- Task details
Pictures aside, each record should be reproduced exactly.

Source data:

■ ■ ■ ■

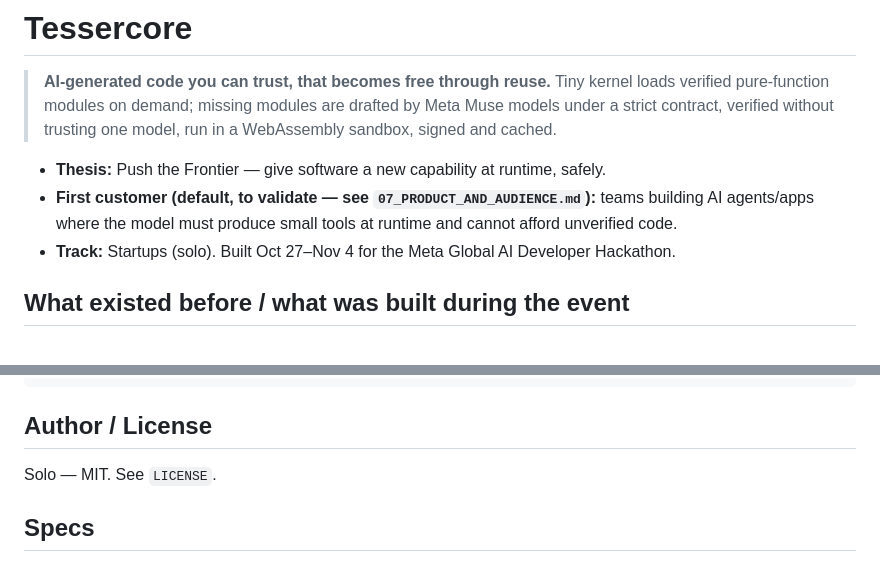
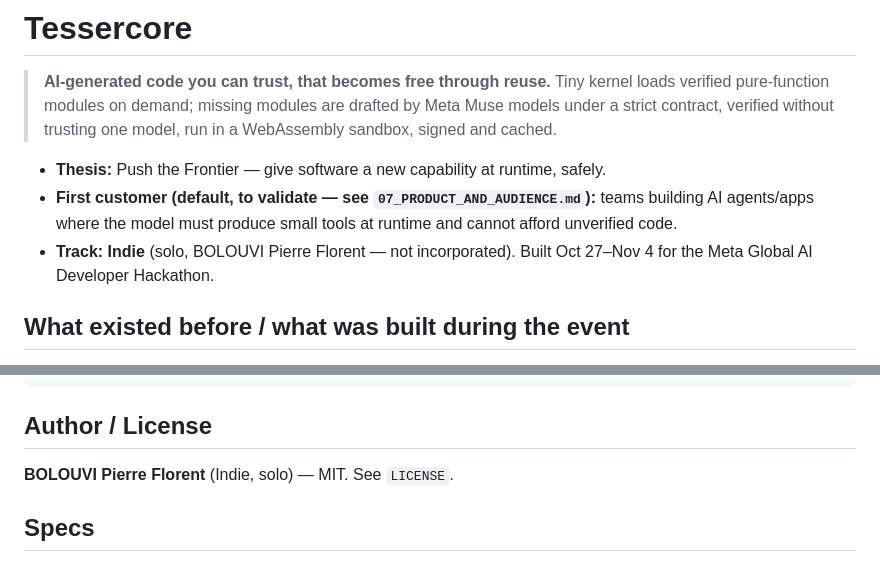
Before and after one commit to bolouvipf/tessercore, a Markdown page: README.md, 2 parts joined by grey strips. Drawn GitHub-style.

Commit message:
docs: track Indie (BOLOUVI Pierre Florent, not incorporated)

```diff
--- a/README.md
+++ b/README.md
@@ -5,7 +5,7 @@
 
 - **Thesis:** Push the Frontier — give software a new capability at runtime, safely.
 - **First customer (default, to validate — see `07_PRODUCT_AND_AUDIENCE.md`):** teams building AI agents/apps where the model must produce small tools at runtime and cannot afford unverified code.
-- **Track:** Startups (solo). Built Oct 27–Nov 4 for the Meta Global AI Developer Hackathon.
+- **Track:** **Indie** (solo, BOLOUVI Pierre Florent — not incorporated). Built Oct 27–Nov 4 for the Meta Global AI Developer Hackathon.
 
 ## What existed before / what was built during the event
 
@@ -106,7 +106,7 @@ npm test
 
 ## Author / License
 
-Solo — MIT. See `LICENSE`.
+**BOLOUVI Pierre Florent** (Indie, solo) — MIT. See `LICENSE`.
 
 ## Specs
 
```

■ ■ ■ ■

- Task solution
Before and after one commit to bolouvipf/tessercore, a Markdown page: README.md, 2 parts joined by grey strips. Drawn GitHub-style.

Commit message:
docs: track Indie (BOLOUVI Pierre Florent, not incorporated)

```diff
--- a/README.md
+++ b/README.md
@@ -5,7 +5,7 @@
 
 - **Thesis:** Push the Frontier — give software a new capability at runtime, safely.
 - **First customer (default, to validate — see `07_PRODUCT_AND_AUDIENCE.md`):** teams building AI agents/apps where the model must produce small tools at runtime and cannot afford unverified code.
-- **Track:** Startups (solo). Built Oct 27–Nov 4 for the Meta Global AI Developer Hackathon.
+- **Track:** **Indie** (solo, BOLOUVI Pierre Florent — not incorporated). Built Oct 27–Nov 4 for the Meta Global AI Developer Hackathon.
 
 ## What existed before / what was built during the event
 
@@ -106,7 +106,7 @@ npm test
 
 ## Author / License
 
-Solo — MIT. See `LICENSE`.
+**BOLOUVI Pierre Florent** (Indie, solo) — MIT. See `LICENSE`.
 
 ## Specs
 
```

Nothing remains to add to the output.